### GIVEN DATA
────────────────────────────────────────

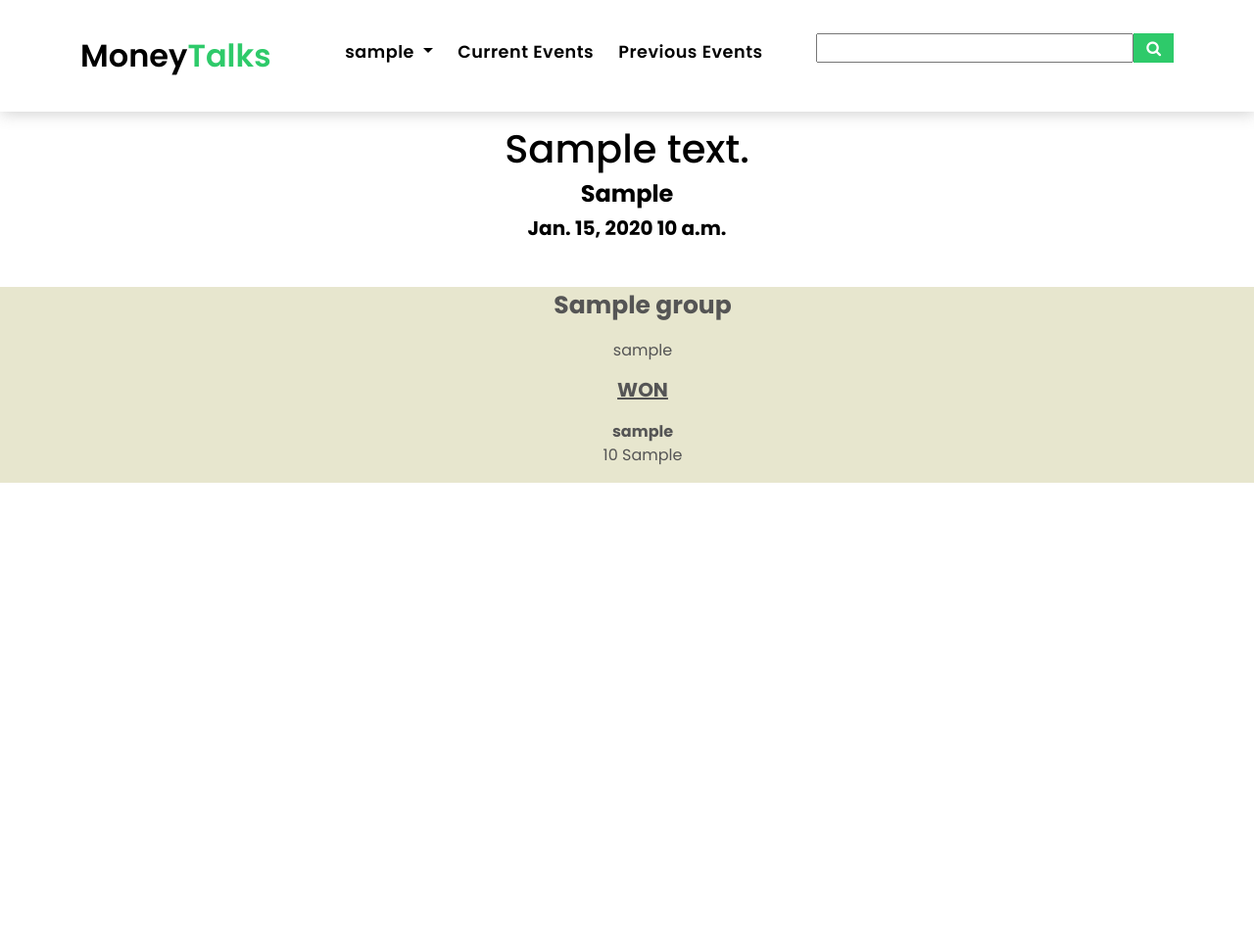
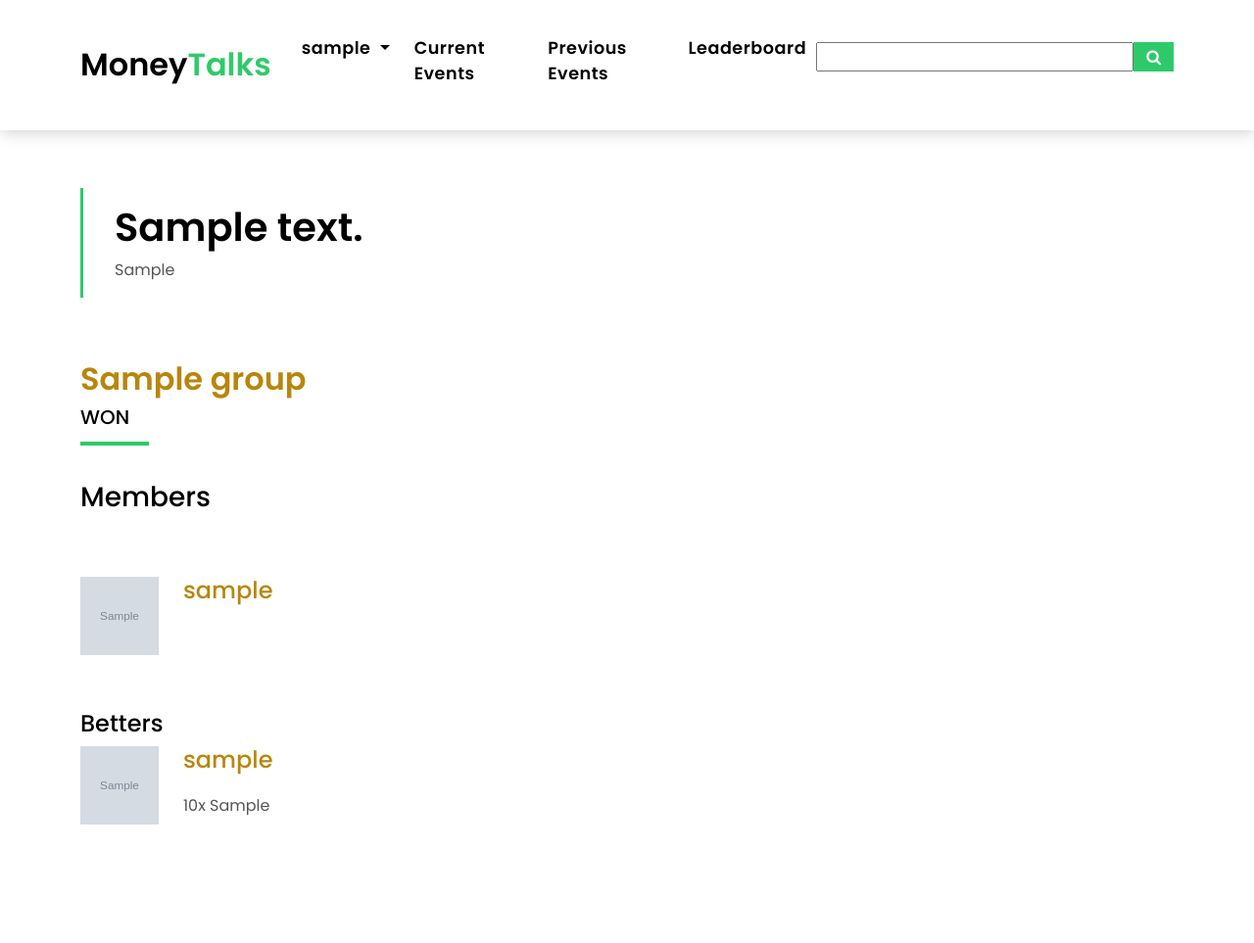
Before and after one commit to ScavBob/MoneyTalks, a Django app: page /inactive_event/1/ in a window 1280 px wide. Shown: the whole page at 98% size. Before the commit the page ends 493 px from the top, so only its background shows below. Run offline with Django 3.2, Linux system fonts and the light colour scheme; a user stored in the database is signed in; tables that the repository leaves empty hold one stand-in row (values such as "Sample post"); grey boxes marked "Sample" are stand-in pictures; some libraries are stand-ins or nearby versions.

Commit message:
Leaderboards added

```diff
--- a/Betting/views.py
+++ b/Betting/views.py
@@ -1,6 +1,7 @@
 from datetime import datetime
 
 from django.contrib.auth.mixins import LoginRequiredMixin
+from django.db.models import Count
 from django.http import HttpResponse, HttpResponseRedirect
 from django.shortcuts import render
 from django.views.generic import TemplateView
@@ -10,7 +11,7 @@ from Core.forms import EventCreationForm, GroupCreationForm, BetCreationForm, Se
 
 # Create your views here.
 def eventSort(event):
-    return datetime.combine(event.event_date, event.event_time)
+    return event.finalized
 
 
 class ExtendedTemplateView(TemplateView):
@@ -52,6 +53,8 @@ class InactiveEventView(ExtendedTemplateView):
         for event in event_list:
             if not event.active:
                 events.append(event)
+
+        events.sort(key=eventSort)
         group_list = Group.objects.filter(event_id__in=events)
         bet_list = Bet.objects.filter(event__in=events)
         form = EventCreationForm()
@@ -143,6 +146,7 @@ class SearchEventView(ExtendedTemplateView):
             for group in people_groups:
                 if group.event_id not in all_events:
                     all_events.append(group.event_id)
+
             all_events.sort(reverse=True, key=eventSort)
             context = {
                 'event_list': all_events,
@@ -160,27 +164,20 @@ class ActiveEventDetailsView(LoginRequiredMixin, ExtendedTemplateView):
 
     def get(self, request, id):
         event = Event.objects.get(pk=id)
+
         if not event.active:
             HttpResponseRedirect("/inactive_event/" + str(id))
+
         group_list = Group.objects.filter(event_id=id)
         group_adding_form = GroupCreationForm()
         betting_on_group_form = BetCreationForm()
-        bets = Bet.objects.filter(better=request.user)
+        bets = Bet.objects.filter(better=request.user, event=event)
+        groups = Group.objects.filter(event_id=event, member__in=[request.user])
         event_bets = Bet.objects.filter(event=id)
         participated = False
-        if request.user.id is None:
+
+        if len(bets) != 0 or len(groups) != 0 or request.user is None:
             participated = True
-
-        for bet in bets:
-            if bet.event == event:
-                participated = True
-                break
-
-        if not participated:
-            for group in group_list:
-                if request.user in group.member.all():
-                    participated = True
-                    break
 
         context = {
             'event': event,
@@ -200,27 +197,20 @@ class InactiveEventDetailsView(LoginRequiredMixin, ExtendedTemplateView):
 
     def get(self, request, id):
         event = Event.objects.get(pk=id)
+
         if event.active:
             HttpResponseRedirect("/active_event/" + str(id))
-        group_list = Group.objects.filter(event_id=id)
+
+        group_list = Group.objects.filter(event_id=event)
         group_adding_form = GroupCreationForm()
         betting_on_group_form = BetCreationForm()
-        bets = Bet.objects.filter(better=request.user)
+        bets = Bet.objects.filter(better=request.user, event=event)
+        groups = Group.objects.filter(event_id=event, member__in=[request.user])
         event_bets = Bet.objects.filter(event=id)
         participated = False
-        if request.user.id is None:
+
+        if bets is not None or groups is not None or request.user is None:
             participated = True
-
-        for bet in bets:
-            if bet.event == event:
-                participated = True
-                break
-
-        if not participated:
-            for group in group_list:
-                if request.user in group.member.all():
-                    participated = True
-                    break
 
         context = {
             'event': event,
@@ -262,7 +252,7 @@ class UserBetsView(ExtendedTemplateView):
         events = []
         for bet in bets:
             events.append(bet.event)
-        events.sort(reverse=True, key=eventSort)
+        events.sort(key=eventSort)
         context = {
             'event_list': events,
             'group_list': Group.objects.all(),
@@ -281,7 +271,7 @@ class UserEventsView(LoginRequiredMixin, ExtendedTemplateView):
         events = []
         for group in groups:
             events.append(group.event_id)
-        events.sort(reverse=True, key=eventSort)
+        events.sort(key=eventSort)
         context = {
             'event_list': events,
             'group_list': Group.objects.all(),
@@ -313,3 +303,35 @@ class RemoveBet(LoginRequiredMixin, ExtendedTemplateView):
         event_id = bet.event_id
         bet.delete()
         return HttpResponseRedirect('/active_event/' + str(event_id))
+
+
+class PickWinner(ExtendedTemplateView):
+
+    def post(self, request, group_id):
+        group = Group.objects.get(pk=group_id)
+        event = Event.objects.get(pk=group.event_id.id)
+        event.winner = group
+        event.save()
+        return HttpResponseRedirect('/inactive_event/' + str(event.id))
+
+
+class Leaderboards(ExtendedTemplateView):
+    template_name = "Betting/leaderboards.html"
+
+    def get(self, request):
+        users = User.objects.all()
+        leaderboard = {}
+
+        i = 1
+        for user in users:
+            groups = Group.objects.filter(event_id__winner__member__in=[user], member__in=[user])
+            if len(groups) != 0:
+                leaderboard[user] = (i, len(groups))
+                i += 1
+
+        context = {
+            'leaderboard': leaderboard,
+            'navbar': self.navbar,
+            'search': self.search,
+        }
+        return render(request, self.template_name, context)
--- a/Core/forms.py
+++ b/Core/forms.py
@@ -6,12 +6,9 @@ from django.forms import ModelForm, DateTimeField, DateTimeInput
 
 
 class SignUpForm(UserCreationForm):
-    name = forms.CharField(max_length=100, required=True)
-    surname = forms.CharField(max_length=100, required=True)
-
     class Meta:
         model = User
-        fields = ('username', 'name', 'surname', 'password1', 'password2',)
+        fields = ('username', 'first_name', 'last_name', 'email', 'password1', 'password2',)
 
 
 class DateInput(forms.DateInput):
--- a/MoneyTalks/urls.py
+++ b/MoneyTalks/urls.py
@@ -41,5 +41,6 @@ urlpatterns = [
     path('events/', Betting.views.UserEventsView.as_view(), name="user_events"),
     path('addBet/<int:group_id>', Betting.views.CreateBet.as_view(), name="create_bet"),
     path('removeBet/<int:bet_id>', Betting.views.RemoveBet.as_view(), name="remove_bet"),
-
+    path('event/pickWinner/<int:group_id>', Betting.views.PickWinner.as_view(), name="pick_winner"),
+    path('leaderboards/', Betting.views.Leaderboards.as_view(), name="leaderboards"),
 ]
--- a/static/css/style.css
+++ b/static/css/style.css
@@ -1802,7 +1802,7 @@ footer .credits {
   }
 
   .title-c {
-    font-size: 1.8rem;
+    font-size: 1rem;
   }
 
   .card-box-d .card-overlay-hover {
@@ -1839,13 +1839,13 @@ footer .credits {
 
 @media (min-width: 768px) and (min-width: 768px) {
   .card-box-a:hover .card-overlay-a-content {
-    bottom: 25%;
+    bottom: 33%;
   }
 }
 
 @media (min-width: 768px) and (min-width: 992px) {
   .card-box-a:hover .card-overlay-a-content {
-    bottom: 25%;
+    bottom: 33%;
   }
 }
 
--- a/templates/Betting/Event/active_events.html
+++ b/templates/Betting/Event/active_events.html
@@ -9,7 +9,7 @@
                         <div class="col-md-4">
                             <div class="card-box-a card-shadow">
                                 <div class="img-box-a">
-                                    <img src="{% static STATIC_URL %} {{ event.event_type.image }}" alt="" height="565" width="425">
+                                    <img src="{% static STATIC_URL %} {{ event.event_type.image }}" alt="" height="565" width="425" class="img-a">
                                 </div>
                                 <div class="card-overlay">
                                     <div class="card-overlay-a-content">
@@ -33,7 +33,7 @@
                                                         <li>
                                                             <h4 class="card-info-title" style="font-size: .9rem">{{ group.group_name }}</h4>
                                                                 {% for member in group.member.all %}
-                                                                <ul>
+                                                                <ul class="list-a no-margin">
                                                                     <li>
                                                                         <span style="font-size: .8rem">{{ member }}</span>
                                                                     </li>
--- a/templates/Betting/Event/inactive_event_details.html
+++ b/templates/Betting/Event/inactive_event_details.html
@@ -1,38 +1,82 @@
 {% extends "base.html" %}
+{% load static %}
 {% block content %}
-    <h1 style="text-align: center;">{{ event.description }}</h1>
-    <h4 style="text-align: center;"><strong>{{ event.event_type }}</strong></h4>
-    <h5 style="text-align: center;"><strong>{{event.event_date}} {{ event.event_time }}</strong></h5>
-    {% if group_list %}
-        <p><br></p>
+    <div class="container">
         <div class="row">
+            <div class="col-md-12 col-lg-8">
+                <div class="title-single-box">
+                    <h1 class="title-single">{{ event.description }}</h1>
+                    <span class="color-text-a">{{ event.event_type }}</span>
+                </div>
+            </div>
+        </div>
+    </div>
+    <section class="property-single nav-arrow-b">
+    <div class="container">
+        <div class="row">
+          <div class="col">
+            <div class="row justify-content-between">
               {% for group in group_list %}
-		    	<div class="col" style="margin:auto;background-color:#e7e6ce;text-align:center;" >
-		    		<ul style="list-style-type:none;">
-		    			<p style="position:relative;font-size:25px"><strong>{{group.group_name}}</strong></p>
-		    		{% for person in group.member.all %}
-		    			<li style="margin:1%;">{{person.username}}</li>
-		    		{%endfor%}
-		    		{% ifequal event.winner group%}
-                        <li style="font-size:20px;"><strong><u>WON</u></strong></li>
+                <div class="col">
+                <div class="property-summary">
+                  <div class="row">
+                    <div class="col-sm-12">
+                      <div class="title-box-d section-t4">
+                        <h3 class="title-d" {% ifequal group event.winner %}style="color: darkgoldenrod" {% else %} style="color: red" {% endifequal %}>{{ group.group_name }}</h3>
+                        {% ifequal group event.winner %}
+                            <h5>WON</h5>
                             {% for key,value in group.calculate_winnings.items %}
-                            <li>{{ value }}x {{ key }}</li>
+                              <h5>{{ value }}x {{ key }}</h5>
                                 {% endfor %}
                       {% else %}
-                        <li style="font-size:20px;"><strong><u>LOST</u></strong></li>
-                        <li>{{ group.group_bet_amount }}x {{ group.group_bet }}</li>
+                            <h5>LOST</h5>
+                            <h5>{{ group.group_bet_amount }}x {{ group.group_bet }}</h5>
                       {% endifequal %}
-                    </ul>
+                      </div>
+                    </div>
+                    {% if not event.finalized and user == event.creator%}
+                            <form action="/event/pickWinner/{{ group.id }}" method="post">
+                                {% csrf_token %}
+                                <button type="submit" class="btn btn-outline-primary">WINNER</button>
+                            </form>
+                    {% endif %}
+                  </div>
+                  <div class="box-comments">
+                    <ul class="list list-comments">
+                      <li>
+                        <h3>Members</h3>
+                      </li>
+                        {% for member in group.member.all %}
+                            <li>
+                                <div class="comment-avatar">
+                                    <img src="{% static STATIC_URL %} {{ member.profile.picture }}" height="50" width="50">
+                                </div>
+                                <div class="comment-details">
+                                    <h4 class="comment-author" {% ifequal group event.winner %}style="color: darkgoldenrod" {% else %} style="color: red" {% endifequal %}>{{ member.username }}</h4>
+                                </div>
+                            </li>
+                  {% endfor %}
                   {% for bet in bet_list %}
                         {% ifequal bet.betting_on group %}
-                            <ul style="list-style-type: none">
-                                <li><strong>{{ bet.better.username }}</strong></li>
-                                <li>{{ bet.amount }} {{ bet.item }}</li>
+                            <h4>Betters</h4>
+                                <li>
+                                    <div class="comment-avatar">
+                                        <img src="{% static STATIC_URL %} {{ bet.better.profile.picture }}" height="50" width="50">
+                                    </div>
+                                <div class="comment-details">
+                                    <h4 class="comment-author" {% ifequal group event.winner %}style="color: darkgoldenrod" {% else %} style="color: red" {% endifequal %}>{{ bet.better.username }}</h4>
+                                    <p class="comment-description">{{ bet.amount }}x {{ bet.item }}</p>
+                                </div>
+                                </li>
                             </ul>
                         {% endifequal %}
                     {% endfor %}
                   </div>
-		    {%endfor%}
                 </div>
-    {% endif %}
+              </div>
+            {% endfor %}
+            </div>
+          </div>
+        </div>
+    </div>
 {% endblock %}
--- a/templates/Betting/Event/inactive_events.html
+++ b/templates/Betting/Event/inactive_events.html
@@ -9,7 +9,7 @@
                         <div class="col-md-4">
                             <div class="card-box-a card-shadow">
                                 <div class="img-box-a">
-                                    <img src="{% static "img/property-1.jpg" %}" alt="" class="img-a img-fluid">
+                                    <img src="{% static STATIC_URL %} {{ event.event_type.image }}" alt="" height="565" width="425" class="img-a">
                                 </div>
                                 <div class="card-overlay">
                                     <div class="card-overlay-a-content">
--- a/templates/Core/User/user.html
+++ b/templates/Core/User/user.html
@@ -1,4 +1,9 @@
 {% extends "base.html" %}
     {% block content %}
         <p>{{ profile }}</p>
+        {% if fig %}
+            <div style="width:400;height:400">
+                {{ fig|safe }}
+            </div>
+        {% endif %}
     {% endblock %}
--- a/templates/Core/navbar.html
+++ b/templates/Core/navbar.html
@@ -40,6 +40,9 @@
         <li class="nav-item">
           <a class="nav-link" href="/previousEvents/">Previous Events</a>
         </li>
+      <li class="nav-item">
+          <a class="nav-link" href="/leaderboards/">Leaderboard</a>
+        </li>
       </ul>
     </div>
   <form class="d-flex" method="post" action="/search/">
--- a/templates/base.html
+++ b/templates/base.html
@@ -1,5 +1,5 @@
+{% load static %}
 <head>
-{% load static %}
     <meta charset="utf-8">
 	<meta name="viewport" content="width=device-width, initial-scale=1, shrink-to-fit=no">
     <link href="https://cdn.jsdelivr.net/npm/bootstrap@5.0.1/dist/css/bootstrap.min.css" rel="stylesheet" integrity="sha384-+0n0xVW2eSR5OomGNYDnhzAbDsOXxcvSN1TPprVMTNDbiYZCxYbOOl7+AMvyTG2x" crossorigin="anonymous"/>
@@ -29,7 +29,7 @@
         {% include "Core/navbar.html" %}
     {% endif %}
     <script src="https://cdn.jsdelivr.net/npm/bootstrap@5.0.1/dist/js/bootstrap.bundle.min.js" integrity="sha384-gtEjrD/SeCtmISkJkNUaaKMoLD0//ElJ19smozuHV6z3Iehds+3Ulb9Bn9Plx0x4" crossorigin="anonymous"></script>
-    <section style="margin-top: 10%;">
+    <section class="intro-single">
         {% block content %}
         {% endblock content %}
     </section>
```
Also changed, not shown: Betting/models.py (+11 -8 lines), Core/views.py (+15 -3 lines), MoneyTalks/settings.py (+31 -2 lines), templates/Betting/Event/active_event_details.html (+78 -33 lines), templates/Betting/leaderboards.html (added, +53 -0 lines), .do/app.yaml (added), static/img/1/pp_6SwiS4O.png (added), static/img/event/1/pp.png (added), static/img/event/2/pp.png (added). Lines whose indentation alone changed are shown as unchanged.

────────────────────────────────────────

### AIM OF THE EXERCISE
In the entries above, find each line with "color" and list it.

### RESPONSE BELOW
+                    <span class="color-text-a">{{ event.event_type }}</span>
-		    	<div class="col" style="margin:auto;background-color:#e7e6ce;text-align:center;" >
+                        <h3 class="title-d" {% ifequal group event.winner %}style="color: darkgoldenrod" {% else %} style="color: red" {% endifequal %}>{{ group.group_name }}</h3>
+                                    <h4 class="comment-author" {% ifequal group event.winner %}style="color: darkgoldenrod" {% else %} style="color: red" {% endifequal %}>{{ member.username }}</h4>
+                                    <h4 class="comment-author" {% ifequal group event.winner %}style="color: darkgoldenrod" {% else %} style="color: red" {% endifequal %}>{{ bet.better.username }}</h4>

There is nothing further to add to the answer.